(Edit difference data)
⟨

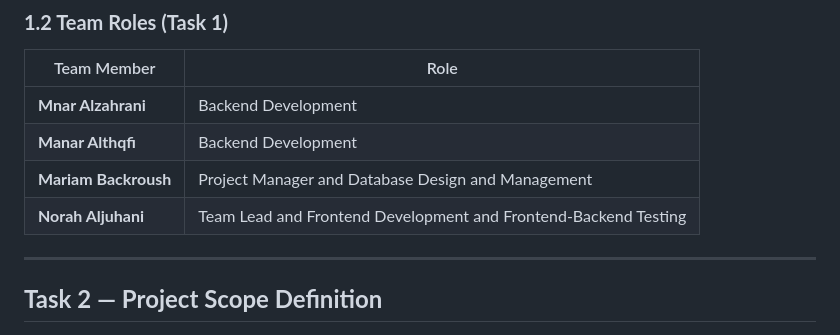
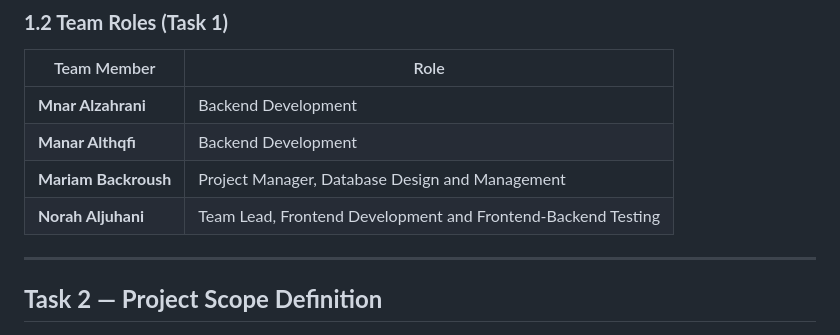
Before and after one commit to Norahxj/HolbertonSchool-Portfolio_Project, a Markdown page: STAGE2/Asala_MVP.md, the part around the change. Drawn GitHub-style.

```diff
--- a/STAGE2/Asala_MVP.md
+++ b/STAGE2/Asala_MVP.md
@@ -37,8 +37,8 @@ The purpose of the *Asalah* project is to provide a culturally aligned, gamified
 |-------------|------|
 | **Mnar Alzahrani** | Backend Development |
 | **Manar Althqfi** | Backend Development |
-| **Mariam Backroush** | Project Manager and Database Design and Management |
-| **Norah Aljuhani** | Team Lead and Frontend Development and Frontend‑Backend Testing |
+| **Mariam Backroush** | Project Manager, Database Design and Management |
+| **Norah Aljuhani** | Team Lead, Frontend Development and Frontend‑Backend Testing |
 
 ---
 
```
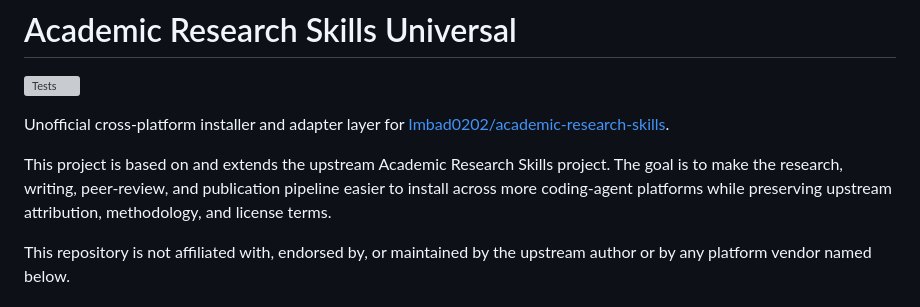
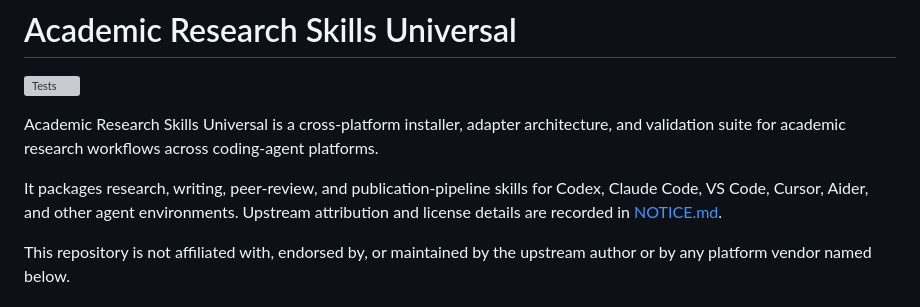
Before and after one commit to hztopcu/academic-research-skills-universal, a Markdown page: README.md, the part around the change. Drawn GitHub-style; grey boxes are pictures that could not be loaded.

Commit message:
Refocus README intro on universal adapter

```diff
--- a/README.md
+++ b/README.md
@@ -2,9 +2,9 @@
 
 [![Tests](https://github.com/hztopcu/academic-research-skills-universal/actions/workflows/tests.yml/badge.svg)](https://github.com/hztopcu/academic-research-skills-universal/actions/workflows/tests.yml)
 
-Unofficial cross-platform installer and adapter layer for [Imbad0202/academic-research-skills](https://github.com/Imbad0202/academic-research-skills).
+Academic Research Skills Universal is a cross-platform installer, adapter architecture, and validation suite for academic research workflows across coding-agent platforms.
 
-This project is based on and extends the upstream Academic Research Skills project. The goal is to make the research, writing, peer-review, and publication pipeline easier to install across more coding-agent platforms while preserving upstream attribution, methodology, and license terms.
+It packages research, writing, peer-review, and publication-pipeline skills for Codex, Claude Code, VS Code, Cursor, Aider, and other agent environments. Upstream attribution and license details are recorded in [NOTICE.md](NOTICE.md).
 
 This repository is not affiliated with, endorsed by, or maintained by the upstream author or by any platform vendor named below.
 
```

⟩

What to work on
Without the pictures, extract every entry verbatim.

Answer to this problem
Before and after one commit to Norahxj/HolbertonSchool-Portfolio_Project, a Markdown page: STAGE2/Asala_MVP.md, the part around the change. Drawn GitHub-style.

```diff
--- a/STAGE2/Asala_MVP.md
+++ b/STAGE2/Asala_MVP.md
@@ -37,8 +37,8 @@ The purpose of the *Asalah* project is to provide a culturally aligned, gamified
 |-------------|------|
 | **Mnar Alzahrani** | Backend Development |
 | **Manar Althqfi** | Backend Development |
-| **Mariam Backroush** | Project Manager and Database Design and Management |
-| **Norah Aljuhani** | Team Lead and Frontend Development and Frontend‑Backend Testing |
+| **Mariam Backroush** | Project Manager, Database Design and Management |
+| **Norah Aljuhani** | Team Lead, Frontend Development and Frontend‑Backend Testing |
 
 ---
 
```
Before and after one commit to hztopcu/academic-research-skills-universal, a Markdown page: README.md, the part around the change. Drawn GitHub-style; grey boxes are pictures that could not be loaded.

Commit message:
Refocus README intro on universal adapter

```diff
--- a/README.md
+++ b/README.md
@@ -2,9 +2,9 @@
 
 [![Tests](https://github.com/hztopcu/academic-research-skills-universal/actions/workflows/tests.yml/badge.svg)](https://github.com/hztopcu/academic-research-skills-universal/actions/workflows/tests.yml)
 
-Unofficial cross-platform installer and adapter layer for [Imbad0202/academic-research-skills](https://github.com/Imbad0202/academic-research-skills).
+Academic Research Skills Universal is a cross-platform installer, adapter architecture, and validation suite for academic research workflows across coding-agent platforms.
 
-This project is based on and extends the upstream Academic Research Skills project. The goal is to make the research, writing, peer-review, and publication pipeline easier to install across more coding-agent platforms while preserving upstream attribution, methodology, and license terms.
+It packages research, writing, peer-review, and publication-pipeline skills for Codex, Claude Code, VS Code, Cursor, Aider, and other agent environments. Upstream attribution and license details are recorded in [NOTICE.md](NOTICE.md).
 
 This repository is not affiliated with, endorsed by, or maintained by the upstream author or by any platform vendor named below.
 
```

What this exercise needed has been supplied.